**THE PROBLEM**
Give the records again in full, exactly as written.

**RECORDS SUPPLIED**
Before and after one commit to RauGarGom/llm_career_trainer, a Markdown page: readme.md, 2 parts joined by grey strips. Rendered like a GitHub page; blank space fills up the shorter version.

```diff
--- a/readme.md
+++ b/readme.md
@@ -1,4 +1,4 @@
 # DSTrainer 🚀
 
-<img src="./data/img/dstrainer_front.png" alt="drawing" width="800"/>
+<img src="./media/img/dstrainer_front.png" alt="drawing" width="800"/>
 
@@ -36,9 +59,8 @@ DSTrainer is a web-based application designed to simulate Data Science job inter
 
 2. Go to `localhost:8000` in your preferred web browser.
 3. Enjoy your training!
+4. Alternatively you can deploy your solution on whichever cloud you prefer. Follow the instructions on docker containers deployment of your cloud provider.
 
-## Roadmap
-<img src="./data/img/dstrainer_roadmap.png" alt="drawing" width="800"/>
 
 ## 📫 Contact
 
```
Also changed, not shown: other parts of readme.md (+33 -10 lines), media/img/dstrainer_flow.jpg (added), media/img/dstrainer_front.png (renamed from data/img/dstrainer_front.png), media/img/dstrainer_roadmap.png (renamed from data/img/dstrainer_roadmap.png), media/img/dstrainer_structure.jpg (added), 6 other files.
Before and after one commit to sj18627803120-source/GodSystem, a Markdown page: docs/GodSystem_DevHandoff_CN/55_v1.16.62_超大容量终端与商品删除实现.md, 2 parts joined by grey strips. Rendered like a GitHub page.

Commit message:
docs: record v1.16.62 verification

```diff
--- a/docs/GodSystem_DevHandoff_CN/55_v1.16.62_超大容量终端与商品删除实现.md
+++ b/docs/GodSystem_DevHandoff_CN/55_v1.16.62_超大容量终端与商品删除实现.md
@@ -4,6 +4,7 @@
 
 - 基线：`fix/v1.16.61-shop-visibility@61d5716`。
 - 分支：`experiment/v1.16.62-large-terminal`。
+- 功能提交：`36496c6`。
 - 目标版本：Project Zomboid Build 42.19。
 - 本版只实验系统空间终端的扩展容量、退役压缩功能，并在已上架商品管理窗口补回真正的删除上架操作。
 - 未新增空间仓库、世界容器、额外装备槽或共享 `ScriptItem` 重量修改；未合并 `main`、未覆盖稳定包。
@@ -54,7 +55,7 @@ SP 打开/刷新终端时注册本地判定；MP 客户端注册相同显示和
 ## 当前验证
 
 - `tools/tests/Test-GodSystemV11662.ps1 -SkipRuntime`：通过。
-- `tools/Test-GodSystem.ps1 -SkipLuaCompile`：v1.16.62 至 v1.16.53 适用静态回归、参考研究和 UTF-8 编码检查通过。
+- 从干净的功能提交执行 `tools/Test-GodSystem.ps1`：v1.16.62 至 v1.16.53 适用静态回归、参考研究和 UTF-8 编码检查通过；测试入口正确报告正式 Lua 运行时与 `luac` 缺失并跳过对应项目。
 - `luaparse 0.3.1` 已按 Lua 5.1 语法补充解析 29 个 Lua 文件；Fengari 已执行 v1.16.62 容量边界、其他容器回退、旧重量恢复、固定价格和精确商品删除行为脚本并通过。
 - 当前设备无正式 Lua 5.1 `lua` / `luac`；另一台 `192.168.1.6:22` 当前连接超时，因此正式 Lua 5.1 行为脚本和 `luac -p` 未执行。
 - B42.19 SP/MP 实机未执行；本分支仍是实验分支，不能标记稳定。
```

**TASK OUTPUT**
Before and after one commit to RauGarGom/llm_career_trainer, a Markdown page: readme.md, 2 parts joined by grey strips. Rendered like a GitHub page; blank space fills up the shorter version.

```diff
--- a/readme.md
+++ b/readme.md
@@ -1,4 +1,4 @@
 # DSTrainer 🚀
 
-<img src="./data/img/dstrainer_front.png" alt="drawing" width="800"/>
+<img src="./media/img/dstrainer_front.png" alt="drawing" width="800"/>
 
@@ -36,9 +59,8 @@ DSTrainer is a web-based application designed to simulate Data Science job inter
 
 2. Go to `localhost:8000` in your preferred web browser.
 3. Enjoy your training!
+4. Alternatively you can deploy your solution on whichever cloud you prefer. Follow the instructions on docker containers deployment of your cloud provider.
 
-## Roadmap
-<img src="./data/img/dstrainer_roadmap.png" alt="drawing" width="800"/>
 
 ## 📫 Contact
 
```
Also changed, not shown: other parts of readme.md (+33 -10 lines), media/img/dstrainer_flow.jpg (added), media/img/dstrainer_front.png (renamed from data/img/dstrainer_front.png), media/img/dstrainer_roadmap.png (renamed from data/img/dstrainer_roadmap.png), media/img/dstrainer_structure.jpg (added), 6 other files.
Before and after one commit to sj18627803120-source/GodSystem, a Markdown page: docs/GodSystem_DevHandoff_CN/55_v1.16.62_超大容量终端与商品删除实现.md, 2 parts joined by grey strips. Rendered like a GitHub page.

Commit message:
docs: record v1.16.62 verification

```diff
--- a/docs/GodSystem_DevHandoff_CN/55_v1.16.62_超大容量终端与商品删除实现.md
+++ b/docs/GodSystem_DevHandoff_CN/55_v1.16.62_超大容量终端与商品删除实现.md
@@ -4,6 +4,7 @@
 
 - 基线：`fix/v1.16.61-shop-visibility@61d5716`。
 - 分支：`experiment/v1.16.62-large-terminal`。
+- 功能提交：`36496c6`。
 - 目标版本：Project Zomboid Build 42.19。
 - 本版只实验系统空间终端的扩展容量、退役压缩功能，并在已上架商品管理窗口补回真正的删除上架操作。
 - 未新增空间仓库、世界容器、额外装备槽或共享 `ScriptItem` 重量修改；未合并 `main`、未覆盖稳定包。
@@ -54,7 +55,7 @@ SP 打开/刷新终端时注册本地判定；MP 客户端注册相同显示和
 ## 当前验证
 
 - `tools/tests/Test-GodSystemV11662.ps1 -SkipRuntime`：通过。
-- `tools/Test-GodSystem.ps1 -SkipLuaCompile`：v1.16.62 至 v1.16.53 适用静态回归、参考研究和 UTF-8 编码检查通过。
+- 从干净的功能提交执行 `tools/Test-GodSystem.ps1`：v1.16.62 至 v1.16.53 适用静态回归、参考研究和 UTF-8 编码检查通过；测试入口正确报告正式 Lua 运行时与 `luac` 缺失并跳过对应项目。
 - `luaparse 0.3.1` 已按 Lua 5.1 语法补充解析 29 个 Lua 文件；Fengari 已执行 v1.16.62 容量边界、其他容器回退、旧重量恢复、固定价格和精确商品删除行为脚本并通过。
 - 当前设备无正式 Lua 5.1 `lua` / `luac`；另一台 `192.168.1.6:22` 当前连接超时，因此正式 Lua 5.1 行为脚本和 `luac -p` 未执行。
 - B42.19 SP/MP 实机未执行；本分支仍是实验分支，不能标记稳定。
```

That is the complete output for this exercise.